What you have to do: Return the entries below word for word. No picture belongs in the copy.

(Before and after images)
####
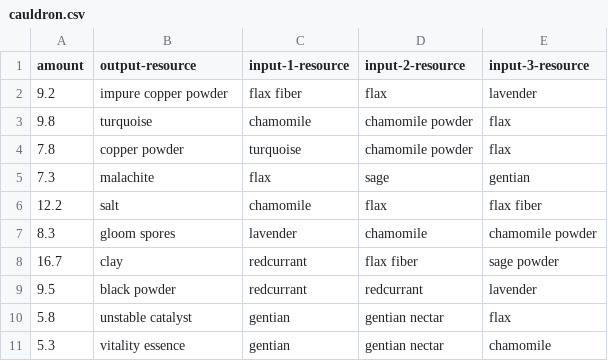
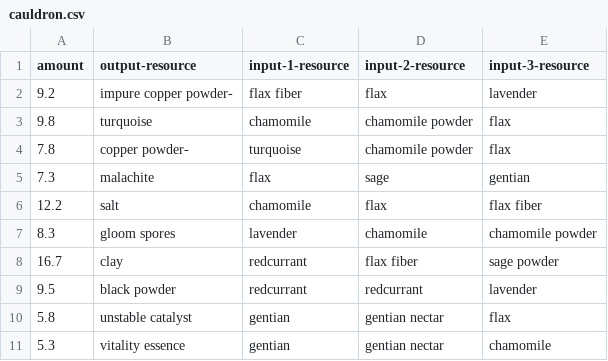
Before and after one commit to InfernoIV/alchemy-factory-calculator, a CSV file: data/cauldron.csv, drawn as a sheet.

```diff
--- a/data/cauldron.csv
+++ b/data/cauldron.csv
@@ -1,5 +1,5 @@
 amount,output-resource,input-1-resource,input-2-resource,input-3-resource
-9.2,impure copper powder,flax fiber,flax,lavender
+9.2,impure copper powder-,flax fiber,flax,lavender
 9.8,turquoise,chamomile,chamomile powder,flax
-7.8,copper powder,turquoise,chamomile powder, flax
+7.8,copper powder-,turquoise,chamomile powder, flax
 7.3,malachite,flax,sage,gentian
```
Also changed, not shown: data/recipes.csv, 3 other files.
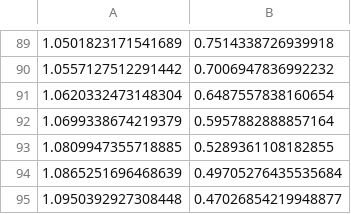
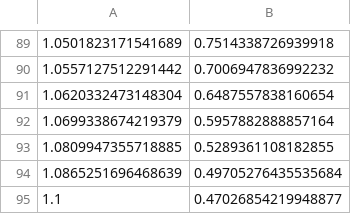
Before and after one commit to maryminasyan/daria, a CSV file: src/daria/instruments/data/DESI/2024_bao/DESI_DR1_LRG.csv, drawn as a sheet; only a part is shown, gaps mark what is left out; the diff names each change by its address in the sheet, - before the commit and + after, or states it on an @@ line.

```diff
--- a/src/daria/instruments/data/DESI/2024_bao/DESI_DR1_LRG.csv
+++ b/src/daria/instruments/data/DESI/2024_bao/DESI_DR1_LRG.csv
-A95: 1.0950392927308448
+A95: 1.1
```
Also changed, not shown: src/daria/instruments/data/DESI/2024_bao/DESI_DR1_BGS.csv, src/daria/instruments/data/DESI/2024_bao/DESI_DR1_ELG.csv, 4 other files.
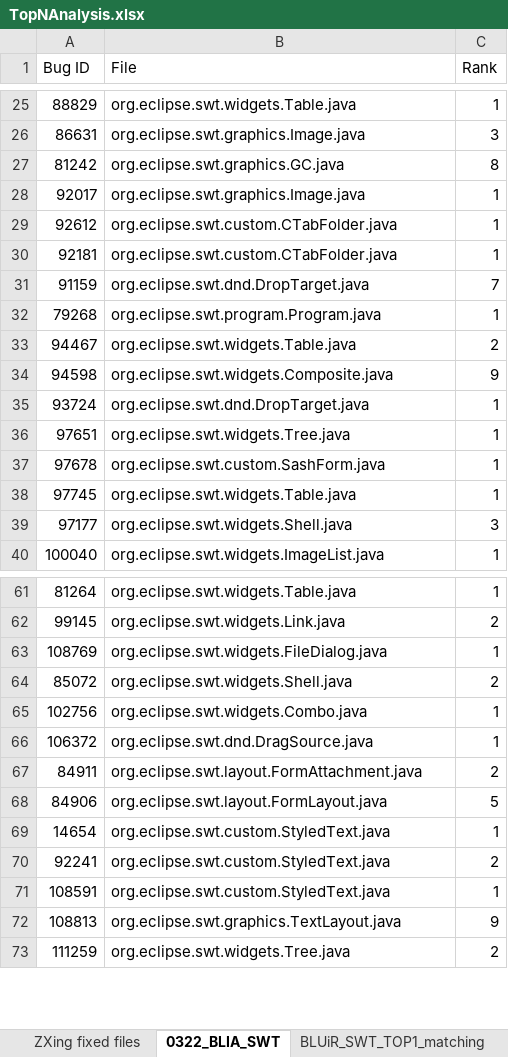
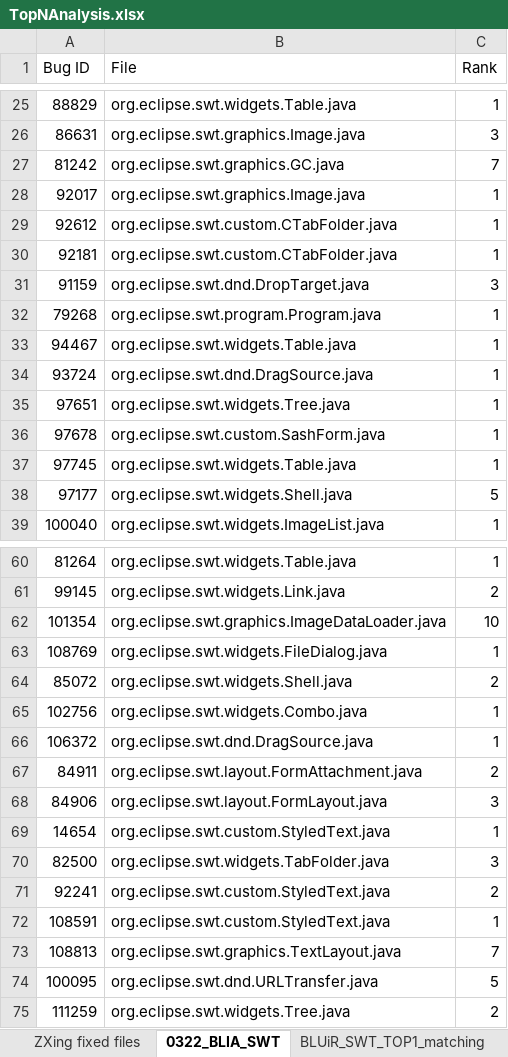
Before and after one commit to klausyoum/BLIA, an Excel workbook: TopNAnalysis.xlsx, sheet 0322_BLIA_SWT, drawn as a sheet; only a part is shown, gaps mark what is left out; values as stored, in another font and other column widths than the file's, no borders; removed rows and columns are numbered as before the commit, all else as after; the diff covers the shown part only; the diff names each change by its address in the sheet, - before the commit and + after, or states it on an @@ line.

```diff
--- a/TopNAnalysis.xlsx (sheet 0322_BLIA_SWT)
+++ b/TopNAnalysis.xlsx (sheet 0322_BLIA_SWT)
-C27 (Rank): 8
+C27 (Rank): 7
-C31 (Rank): 7
+C31 (Rank): 3
-C33 (Rank): 2
+C33 (Rank): 1
-row 34: 94598 | org.eclipse.swt.widgets.Composite.java | 9
-B34 (File): org.eclipse.swt.dnd.DropTarget.java
+B34 (File): org.eclipse.swt.dnd.DragSource.java
-C38 (Rank): 3
+C38 (Rank): 5
+row 62: 101354 | org.eclipse.swt.graphics.ImageDataLoader.java | 10
-C68 (Rank): 5
+C68 (Rank): 3
+row 70: 82500 | org.eclipse.swt.widgets.TabFolder.java | 3
-C73 (Rank): 9
+C73 (Rank): 7
+row 74: 100095 | org.eclipse.swt.dnd.URLTransfer.java | 5
```
Also changed, not shown: 8 edited cells elsewhere in this sheet, sheet SWT Fixed files, sheet BLUiR_SWT_TOP1_matching, formulas that keep their value, hidden cells, 2 other files.
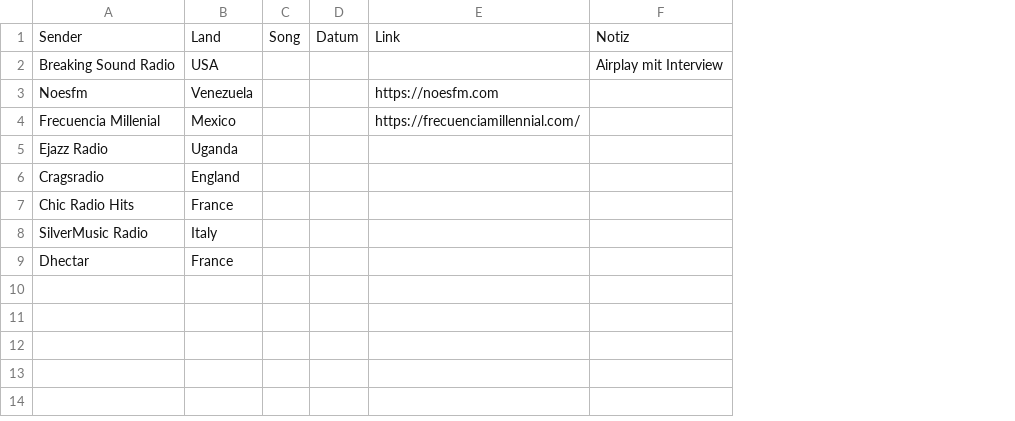
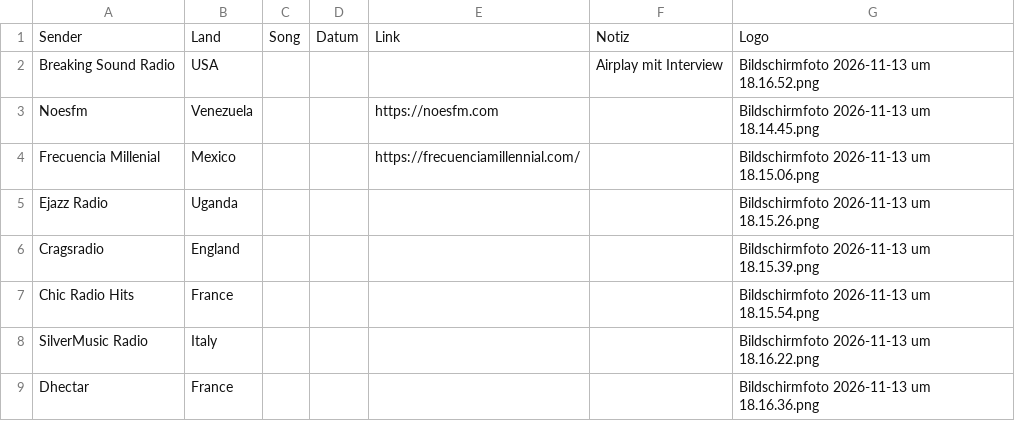
Before and after one commit to wuha-music/wuha-dashboard, a CSV file: data/imports/sender.csv, drawn as a sheet; the diff names each change by its address in the sheet, - before the commit and + after, or states it on an @@ line.

Commit message:
Add files via upload

```diff
--- a/data/imports/sender.csv
+++ b/data/imports/sender.csv
+column G, rows 1-9: Logo | Bildschirmfoto 2026-11-13 um 18.16.52.png | Bildschirmfoto 2026-11-13 um 18.14.45.png | Bildschirmfoto 2026-11-13 um 18.15.06.png | Bildschirmfoto 2026-11-13 um 18.15.26.png | Bildschirmfoto 2026-11-13 um 18.15.39.png | Bildschirmfoto 2026-11-13 um 18.15.54.png | Bildschirmfoto 2026-11-13 um 18.16.22.png | Bildschirmfoto 2026-11-13 um 18.16.36.png
```
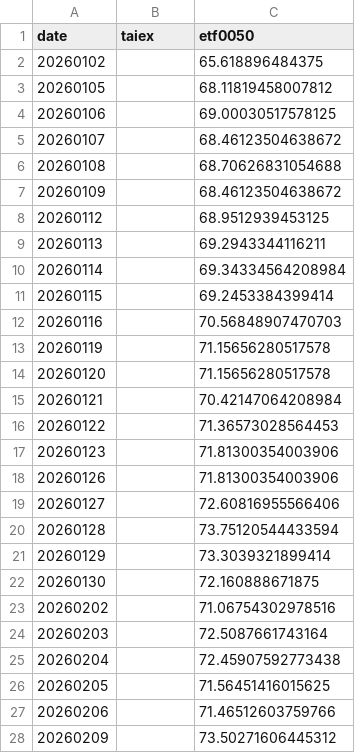
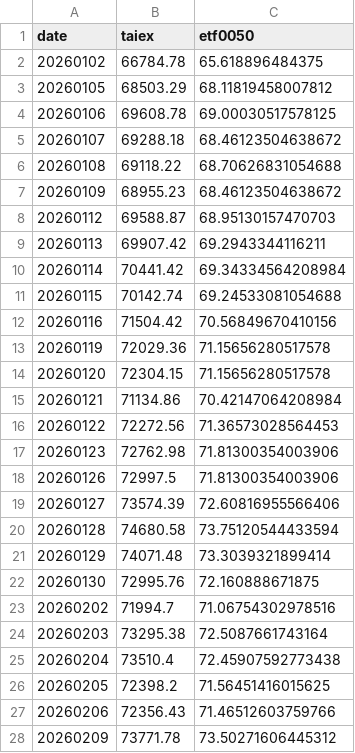
Before and after one commit to jasanlin177-hub/tsf-top5-index, a CSV file: data/benchmark_history.csv, drawn as a sheet; only a part is shown; the diff covers the shown part only.

```diff
--- a/data/benchmark_history.csv
+++ b/data/benchmark_history.csv
@@ -1,28 +1,28 @@
 date,taiex,etf0050
-20260102,,65.618896484375
-20260105,,68.11819458007812
-20260106,,69.00030517578125
-20260107,,68.46123504638672
-20260108,,68.70626831054688
-20260109,,68.46123504638672
-20260112,,68.9512939453125
-20260113,,69.2943344116211
-20260114,,69.34334564208984
-20260115,,69.2453384399414
-20260116,,70.56848907470703
-20260119,,71.15656280517578
-20260120,,71.15656280517578
-20260121,,70.42147064208984
-20260122,,71.36573028564453
-20260123,,71.81300354003906
-20260126,,71.81300354003906
-20260127,,72.60816955566406
-20260128,,73.75120544433594
-20260129,,73.3039321899414
-20260130,,72.160888671875
-20260202,,71.06754302978516
-20260203,,72.5087661743164
-20260204,,72.45907592773438
-20260205,,71.56451416015625
-20260206,,71.46512603759766
-20260209,,73.50271606445312
+20260102,66784.78,65.618896484375
+20260105,68503.29,68.11819458007812
+20260106,69608.78,69.00030517578125
+20260107,69288.18,68.46123504638672
+20260108,69118.22,68.70626831054688
+20260109,68955.23,68.46123504638672
+20260112,69588.87,68.95130157470703
+20260113,69907.42,69.2943344116211
+20260114,70441.42,69.34334564208984
+20260115,70142.74,69.24533081054688
+20260116,71504.42,70.56849670410156
+20260119,72029.36,71.15656280517578
+20260120,72304.15,71.15656280517578
+20260121,71134.86,70.42147064208984
+20260122,72272.56,71.36573028564453
+20260123,72762.98,71.81300354003906
+20260126,72997.5,71.81300354003906
+20260127,73574.39,72.60816955566406
+20260128,74680.58,73.75120544433594
+20260129,74071.48,73.3039321899414
+20260130,72995.76,72.160888671875
+20260202,71994.7,71.06754302978516
+20260203,73295.38,72.5087661743164
+20260204,73510.4,72.45907592773438
+20260205,72398.2,71.56451416015625
+20260206,72356.43,71.46512603759766
+20260209,73771.78,73.50271606445312
```
Also changed, not shown: 1 added row and 110 edited cells elsewhere in this file, data/tsf_history.csv.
####
Problem solution:
Before and after one commit to InfernoIV/alchemy-factory-calculator, a CSV file: data/cauldron.csv, drawn as a sheet.

```diff
--- a/data/cauldron.csv
+++ b/data/cauldron.csv
@@ -1,5 +1,5 @@
 amount,output-resource,input-1-resource,input-2-resource,input-3-resource
-9.2,impure copper powder,flax fiber,flax,lavender
+9.2,impure copper powder-,flax fiber,flax,lavender
 9.8,turquoise,chamomile,chamomile powder,flax
-7.8,copper powder,turquoise,chamomile powder, flax
+7.8,copper powder-,turquoise,chamomile powder, flax
 7.3,malachite,flax,sage,gentian
```
Also changed, not shown: data/recipes.csv, 3 other files.
Before and after one commit to maryminasyan/daria, a CSV file: src/daria/instruments/data/DESI/2024_bao/DESI_DR1_LRG.csv, drawn as a sheet; only a part is shown, gaps mark what is left out; the diff names each change by its address in the sheet, - before the commit and + after, or states it on an @@ line.

```diff
--- a/src/daria/instruments/data/DESI/2024_bao/DESI_DR1_LRG.csv
+++ b/src/daria/instruments/data/DESI/2024_bao/DESI_DR1_LRG.csv
-A95: 1.0950392927308448
+A95: 1.1
```
Also changed, not shown: src/daria/instruments/data/DESI/2024_bao/DESI_DR1_BGS.csv, src/daria/instruments/data/DESI/2024_bao/DESI_DR1_ELG.csv, 4 other files.
Before and after one commit to klausyoum/BLIA, an Excel workbook: TopNAnalysis.xlsx, sheet 0322_BLIA_SWT, drawn as a sheet; only a part is shown, gaps mark what is left out; values as stored, in another font and other column widths than the file's, no borders; removed rows and columns are numbered as before the commit, all else as after; the diff covers the shown part only; the diff names each change by its address in the sheet, - before the commit and + after, or states it on an @@ line.

```diff
--- a/TopNAnalysis.xlsx (sheet 0322_BLIA_SWT)
+++ b/TopNAnalysis.xlsx (sheet 0322_BLIA_SWT)
-C27 (Rank): 8
+C27 (Rank): 7
-C31 (Rank): 7
+C31 (Rank): 3
-C33 (Rank): 2
+C33 (Rank): 1
-row 34: 94598 | org.eclipse.swt.widgets.Composite.java | 9
-B34 (File): org.eclipse.swt.dnd.DropTarget.java
+B34 (File): org.eclipse.swt.dnd.DragSource.java
-C38 (Rank): 3
+C38 (Rank): 5
+row 62: 101354 | org.eclipse.swt.graphics.ImageDataLoader.java | 10
-C68 (Rank): 5
+C68 (Rank): 3
+row 70: 82500 | org.eclipse.swt.widgets.TabFolder.java | 3
-C73 (Rank): 9
+C73 (Rank): 7
+row 74: 100095 | org.eclipse.swt.dnd.URLTransfer.java | 5
```
Also changed, not shown: 8 edited cells elsewhere in this sheet, sheet SWT Fixed files, sheet BLUiR_SWT_TOP1_matching, formulas that keep their value, hidden cells, 2 other files.
Before and after one commit to wuha-music/wuha-dashboard, a CSV file: data/imports/sender.csv, drawn as a sheet; the diff names each change by its address in the sheet, - before the commit and + after, or states it on an @@ line.

Commit message:
Add files via upload

```diff
--- a/data/imports/sender.csv
+++ b/data/imports/sender.csv
+column G, rows 1-9: Logo | Bildschirmfoto 2026-11-13 um 18.16.52.png | Bildschirmfoto 2026-11-13 um 18.14.45.png | Bildschirmfoto 2026-11-13 um 18.15.06.png | Bildschirmfoto 2026-11-13 um 18.15.26.png | Bildschirmfoto 2026-11-13 um 18.15.39.png | Bildschirmfoto 2026-11-13 um 18.15.54.png | Bildschirmfoto 2026-11-13 um 18.16.22.png | Bildschirmfoto 2026-11-13 um 18.16.36.png
```
Before and after one commit to jasanlin177-hub/tsf-top5-index, a CSV file: data/benchmark_history.csv, drawn as a sheet; only a part is shown; the diff covers the shown part only.

```diff
--- a/data/benchmark_history.csv
+++ b/data/benchmark_history.csv
@@ -1,28 +1,28 @@
 date,taiex,etf0050
-20260102,,65.618896484375
-20260105,,68.11819458007812
-20260106,,69.00030517578125
-20260107,,68.46123504638672
-20260108,,68.70626831054688
-20260109,,68.46123504638672
-20260112,,68.9512939453125
-20260113,,69.2943344116211
-20260114,,69.34334564208984
-20260115,,69.2453384399414
-20260116,,70.56848907470703
-20260119,,71.15656280517578
-20260120,,71.15656280517578
-20260121,,70.42147064208984
-20260122,,71.36573028564453
-20260123,,71.81300354003906
-20260126,,71.81300354003906
-20260127,,72.60816955566406
-20260128,,73.75120544433594
-20260129,,73.3039321899414
-20260130,,72.160888671875
-20260202,,71.06754302978516
-20260203,,72.5087661743164
-20260204,,72.45907592773438
-20260205,,71.56451416015625
-20260206,,71.46512603759766
-20260209,,73.50271606445312
+20260102,66784.78,65.618896484375
+20260105,68503.29,68.11819458007812
+20260106,69608.78,69.00030517578125
+20260107,69288.18,68.46123504638672
+20260108,69118.22,68.70626831054688
+20260109,68955.23,68.46123504638672
+20260112,69588.87,68.95130157470703
+20260113,69907.42,69.2943344116211
+20260114,70441.42,69.34334564208984
+20260115,70142.74,69.24533081054688
+20260116,71504.42,70.56849670410156
+20260119,72029.36,71.15656280517578
+20260120,72304.15,71.15656280517578
+20260121,71134.86,70.42147064208984
+20260122,72272.56,71.36573028564453
+20260123,72762.98,71.81300354003906
+20260126,72997.5,71.81300354003906
+20260127,73574.39,72.60816955566406
+20260128,74680.58,73.75120544433594
+20260129,74071.48,73.3039321899414
+20260130,72995.76,72.160888671875
+20260202,71994.7,71.06754302978516
+20260203,73295.38,72.5087661743164
+20260204,73510.4,72.45907592773438
+20260205,72398.2,71.56451416015625
+20260206,72356.43,71.46512603759766
+20260209,73771.78,73.50271606445312
```
Also changed, not shown: 1 added row and 110 edited cells elsewhere in this file, data/tsf_history.csv.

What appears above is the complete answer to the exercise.